MATERIAL SUPPLIED Start Marker

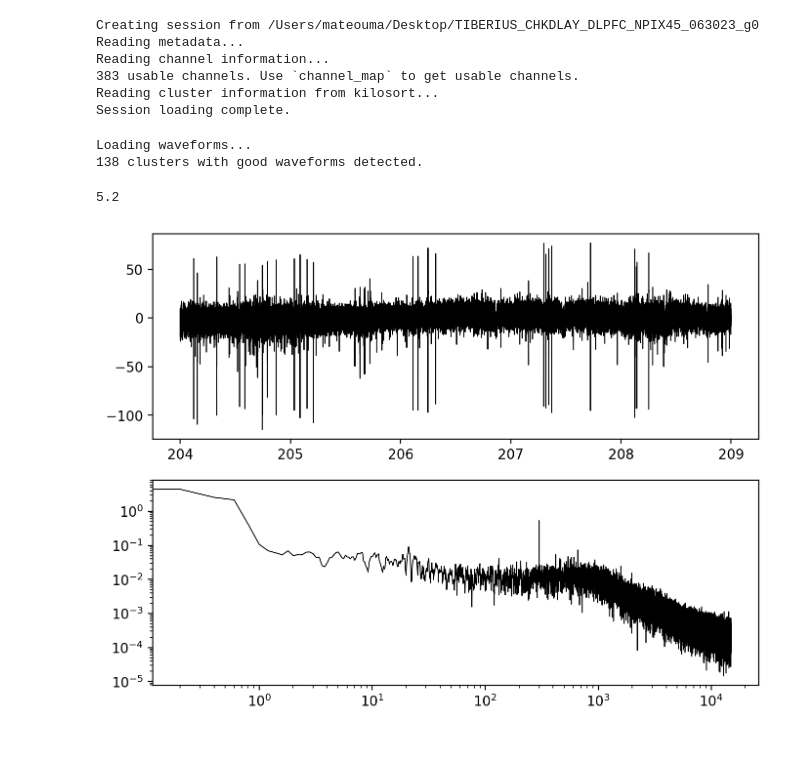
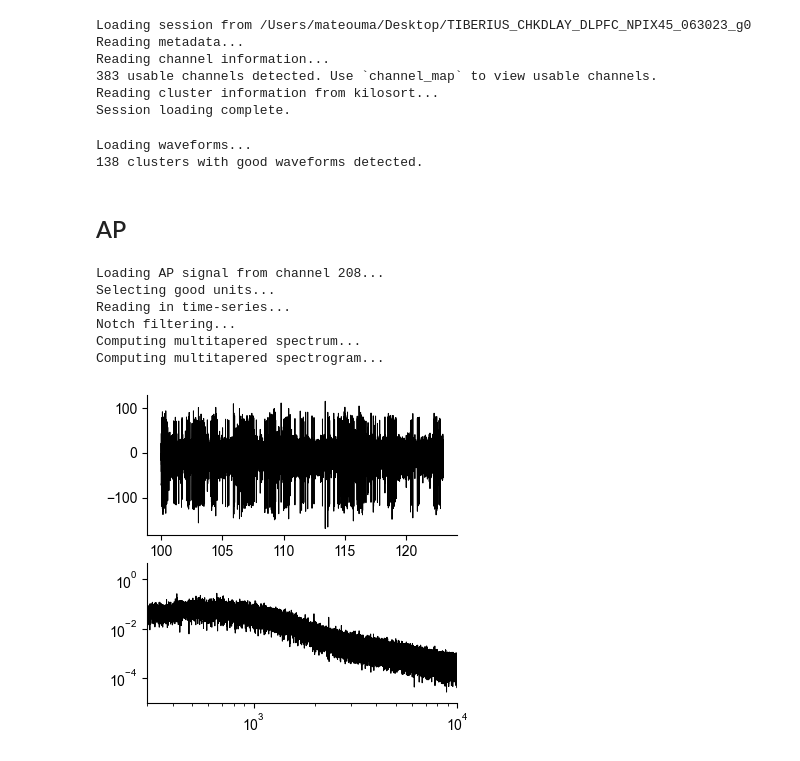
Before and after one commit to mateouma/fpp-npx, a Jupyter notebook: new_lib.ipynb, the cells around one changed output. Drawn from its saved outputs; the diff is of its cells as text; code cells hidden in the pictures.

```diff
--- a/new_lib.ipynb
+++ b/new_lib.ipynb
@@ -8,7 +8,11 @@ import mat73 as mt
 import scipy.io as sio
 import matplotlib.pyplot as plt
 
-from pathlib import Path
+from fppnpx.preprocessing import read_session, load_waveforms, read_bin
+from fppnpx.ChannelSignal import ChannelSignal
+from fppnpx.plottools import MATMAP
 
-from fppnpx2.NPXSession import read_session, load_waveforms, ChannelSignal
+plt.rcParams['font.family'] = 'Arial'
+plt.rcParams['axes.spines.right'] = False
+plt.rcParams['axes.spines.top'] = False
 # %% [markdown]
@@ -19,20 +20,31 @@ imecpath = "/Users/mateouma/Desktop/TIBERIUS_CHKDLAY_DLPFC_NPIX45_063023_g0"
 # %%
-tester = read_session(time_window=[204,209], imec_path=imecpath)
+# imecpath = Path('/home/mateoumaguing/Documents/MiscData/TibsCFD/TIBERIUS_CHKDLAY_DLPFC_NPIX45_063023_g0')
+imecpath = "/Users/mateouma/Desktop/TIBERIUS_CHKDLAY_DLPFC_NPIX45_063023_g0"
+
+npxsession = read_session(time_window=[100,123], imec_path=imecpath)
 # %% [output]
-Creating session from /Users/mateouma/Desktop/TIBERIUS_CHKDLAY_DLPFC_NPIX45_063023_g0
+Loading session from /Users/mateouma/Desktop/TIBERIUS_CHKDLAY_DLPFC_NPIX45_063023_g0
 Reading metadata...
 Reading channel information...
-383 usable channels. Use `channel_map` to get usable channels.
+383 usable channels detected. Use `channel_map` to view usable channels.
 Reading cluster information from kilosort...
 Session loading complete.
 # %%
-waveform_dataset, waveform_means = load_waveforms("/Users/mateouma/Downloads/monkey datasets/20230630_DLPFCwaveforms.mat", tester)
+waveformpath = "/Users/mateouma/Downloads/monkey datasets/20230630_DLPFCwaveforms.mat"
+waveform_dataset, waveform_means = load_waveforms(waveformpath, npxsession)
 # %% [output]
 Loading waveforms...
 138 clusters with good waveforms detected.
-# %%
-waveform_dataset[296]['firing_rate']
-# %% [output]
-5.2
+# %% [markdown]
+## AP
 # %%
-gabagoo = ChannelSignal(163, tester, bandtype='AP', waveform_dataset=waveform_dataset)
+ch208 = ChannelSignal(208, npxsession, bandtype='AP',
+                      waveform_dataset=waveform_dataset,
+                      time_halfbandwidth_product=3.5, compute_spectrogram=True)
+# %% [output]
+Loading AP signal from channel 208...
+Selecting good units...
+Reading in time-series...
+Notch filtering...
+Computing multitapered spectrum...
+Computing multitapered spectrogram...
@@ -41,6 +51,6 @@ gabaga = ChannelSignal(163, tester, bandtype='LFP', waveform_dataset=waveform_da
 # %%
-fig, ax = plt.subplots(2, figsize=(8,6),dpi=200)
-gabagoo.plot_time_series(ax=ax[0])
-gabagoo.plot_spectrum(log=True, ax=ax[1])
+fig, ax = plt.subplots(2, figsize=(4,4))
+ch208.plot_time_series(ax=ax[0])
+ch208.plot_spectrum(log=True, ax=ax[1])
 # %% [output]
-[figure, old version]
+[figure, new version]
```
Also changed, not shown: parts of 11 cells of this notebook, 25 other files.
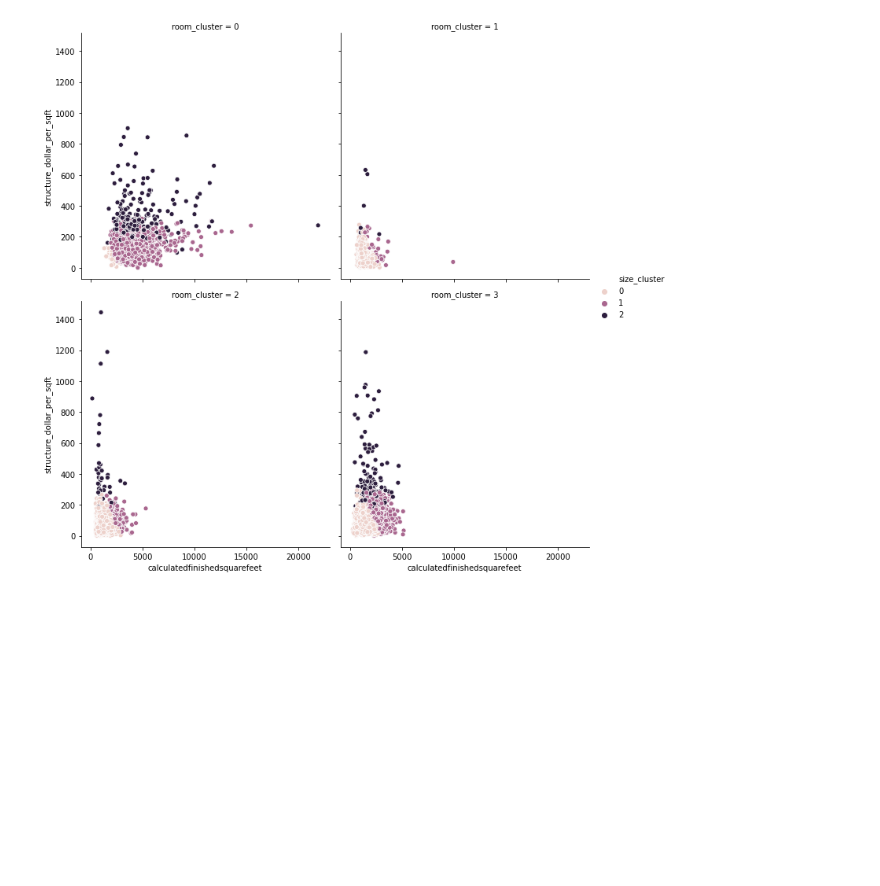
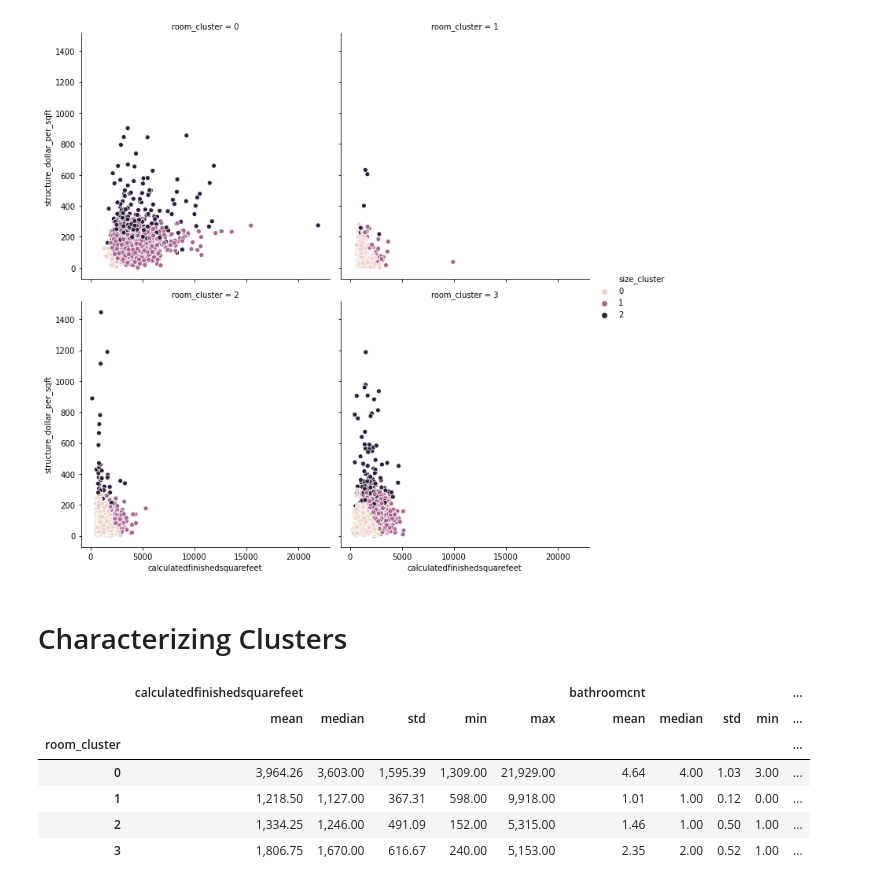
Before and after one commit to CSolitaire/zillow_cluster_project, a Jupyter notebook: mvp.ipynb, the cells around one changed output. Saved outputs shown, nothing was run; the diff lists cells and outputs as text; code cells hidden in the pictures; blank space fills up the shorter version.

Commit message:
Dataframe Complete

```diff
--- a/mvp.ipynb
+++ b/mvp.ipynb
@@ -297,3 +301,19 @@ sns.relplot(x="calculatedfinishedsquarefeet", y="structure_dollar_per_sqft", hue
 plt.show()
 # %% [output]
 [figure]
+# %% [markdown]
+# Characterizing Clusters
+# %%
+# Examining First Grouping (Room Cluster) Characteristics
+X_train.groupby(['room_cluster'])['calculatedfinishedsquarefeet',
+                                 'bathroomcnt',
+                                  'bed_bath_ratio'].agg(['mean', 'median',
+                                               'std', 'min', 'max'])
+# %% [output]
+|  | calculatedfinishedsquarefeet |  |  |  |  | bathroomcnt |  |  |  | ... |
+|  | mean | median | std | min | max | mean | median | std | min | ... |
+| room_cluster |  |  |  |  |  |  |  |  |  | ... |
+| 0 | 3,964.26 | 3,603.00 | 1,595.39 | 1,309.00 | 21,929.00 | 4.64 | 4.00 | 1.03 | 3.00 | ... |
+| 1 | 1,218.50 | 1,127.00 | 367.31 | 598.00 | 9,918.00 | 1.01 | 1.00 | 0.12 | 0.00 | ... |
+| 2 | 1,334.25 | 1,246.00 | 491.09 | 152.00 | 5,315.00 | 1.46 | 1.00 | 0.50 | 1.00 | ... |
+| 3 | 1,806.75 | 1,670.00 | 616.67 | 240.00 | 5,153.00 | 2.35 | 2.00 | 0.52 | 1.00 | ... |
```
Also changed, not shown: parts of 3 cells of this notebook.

MATERIAL SUPPLIED End Marker

▶ _WHAT YOU SHOULD DO_: The expected output is every line of the data, unchanged, with the pictures skipped.

▶ _SOLUTION TO THE EXERCISE_:
Before and after one commit to mateouma/fpp-npx, a Jupyter notebook: new_lib.ipynb, the cells around one changed output. Drawn from its saved outputs; the diff is of its cells as text; code cells hidden in the pictures.

```diff
--- a/new_lib.ipynb
+++ b/new_lib.ipynb
@@ -8,7 +8,11 @@ import mat73 as mt
 import scipy.io as sio
 import matplotlib.pyplot as plt
 
-from pathlib import Path
+from fppnpx.preprocessing import read_session, load_waveforms, read_bin
+from fppnpx.ChannelSignal import ChannelSignal
+from fppnpx.plottools import MATMAP
 
-from fppnpx2.NPXSession import read_session, load_waveforms, ChannelSignal
+plt.rcParams['font.family'] = 'Arial'
+plt.rcParams['axes.spines.right'] = False
+plt.rcParams['axes.spines.top'] = False
 # %% [markdown]
@@ -19,20 +20,31 @@ imecpath = "/Users/mateouma/Desktop/TIBERIUS_CHKDLAY_DLPFC_NPIX45_063023_g0"
 # %%
-tester = read_session(time_window=[204,209], imec_path=imecpath)
+# imecpath = Path('/home/mateoumaguing/Documents/MiscData/TibsCFD/TIBERIUS_CHKDLAY_DLPFC_NPIX45_063023_g0')
+imecpath = "/Users/mateouma/Desktop/TIBERIUS_CHKDLAY_DLPFC_NPIX45_063023_g0"
+
+npxsession = read_session(time_window=[100,123], imec_path=imecpath)
 # %% [output]
-Creating session from /Users/mateouma/Desktop/TIBERIUS_CHKDLAY_DLPFC_NPIX45_063023_g0
+Loading session from /Users/mateouma/Desktop/TIBERIUS_CHKDLAY_DLPFC_NPIX45_063023_g0
 Reading metadata...
 Reading channel information...
-383 usable channels. Use `channel_map` to get usable channels.
+383 usable channels detected. Use `channel_map` to view usable channels.
 Reading cluster information from kilosort...
 Session loading complete.
 # %%
-waveform_dataset, waveform_means = load_waveforms("/Users/mateouma/Downloads/monkey datasets/20230630_DLPFCwaveforms.mat", tester)
+waveformpath = "/Users/mateouma/Downloads/monkey datasets/20230630_DLPFCwaveforms.mat"
+waveform_dataset, waveform_means = load_waveforms(waveformpath, npxsession)
 # %% [output]
 Loading waveforms...
 138 clusters with good waveforms detected.
-# %%
-waveform_dataset[296]['firing_rate']
-# %% [output]
-5.2
+# %% [markdown]
+## AP
 # %%
-gabagoo = ChannelSignal(163, tester, bandtype='AP', waveform_dataset=waveform_dataset)
+ch208 = ChannelSignal(208, npxsession, bandtype='AP',
+                      waveform_dataset=waveform_dataset,
+                      time_halfbandwidth_product=3.5, compute_spectrogram=True)
+# %% [output]
+Loading AP signal from channel 208...
+Selecting good units...
+Reading in time-series...
+Notch filtering...
+Computing multitapered spectrum...
+Computing multitapered spectrogram...
@@ -41,6 +51,6 @@ gabaga = ChannelSignal(163, tester, bandtype='LFP', waveform_dataset=waveform_da
 # %%
-fig, ax = plt.subplots(2, figsize=(8,6),dpi=200)
-gabagoo.plot_time_series(ax=ax[0])
-gabagoo.plot_spectrum(log=True, ax=ax[1])
+fig, ax = plt.subplots(2, figsize=(4,4))
+ch208.plot_time_series(ax=ax[0])
+ch208.plot_spectrum(log=True, ax=ax[1])
 # %% [output]
-[figure, old version]
+[figure, new version]
```
Also changed, not shown: parts of 11 cells of this notebook, 25 other files.
Before and after one commit to CSolitaire/zillow_cluster_project, a Jupyter notebook: mvp.ipynb, the cells around one changed output. Saved outputs shown, nothing was run; the diff lists cells and outputs as text; code cells hidden in the pictures; blank space fills up the shorter version.

Commit message:
Dataframe Complete

```diff
--- a/mvp.ipynb
+++ b/mvp.ipynb
@@ -297,3 +301,19 @@ sns.relplot(x="calculatedfinishedsquarefeet", y="structure_dollar_per_sqft", hue
 plt.show()
 # %% [output]
 [figure]
+# %% [markdown]
+# Characterizing Clusters
+# %%
+# Examining First Grouping (Room Cluster) Characteristics
+X_train.groupby(['room_cluster'])['calculatedfinishedsquarefeet',
+                                 'bathroomcnt',
+                                  'bed_bath_ratio'].agg(['mean', 'median',
+                                               'std', 'min', 'max'])
+# %% [output]
+|  | calculatedfinishedsquarefeet |  |  |  |  | bathroomcnt |  |  |  | ... |
+|  | mean | median | std | min | max | mean | median | std | min | ... |
+| room_cluster |  |  |  |  |  |  |  |  |  | ... |
+| 0 | 3,964.26 | 3,603.00 | 1,595.39 | 1,309.00 | 21,929.00 | 4.64 | 4.00 | 1.03 | 3.00 | ... |
+| 1 | 1,218.50 | 1,127.00 | 367.31 | 598.00 | 9,918.00 | 1.01 | 1.00 | 0.12 | 0.00 | ... |
+| 2 | 1,334.25 | 1,246.00 | 491.09 | 152.00 | 5,315.00 | 1.46 | 1.00 | 0.50 | 1.00 | ... |
+| 3 | 1,806.75 | 1,670.00 | 616.67 | 240.00 | 5,153.00 | 2.35 | 2.00 | 0.52 | 1.00 | ... |
```
Also changed, not shown: parts of 3 cells of this notebook.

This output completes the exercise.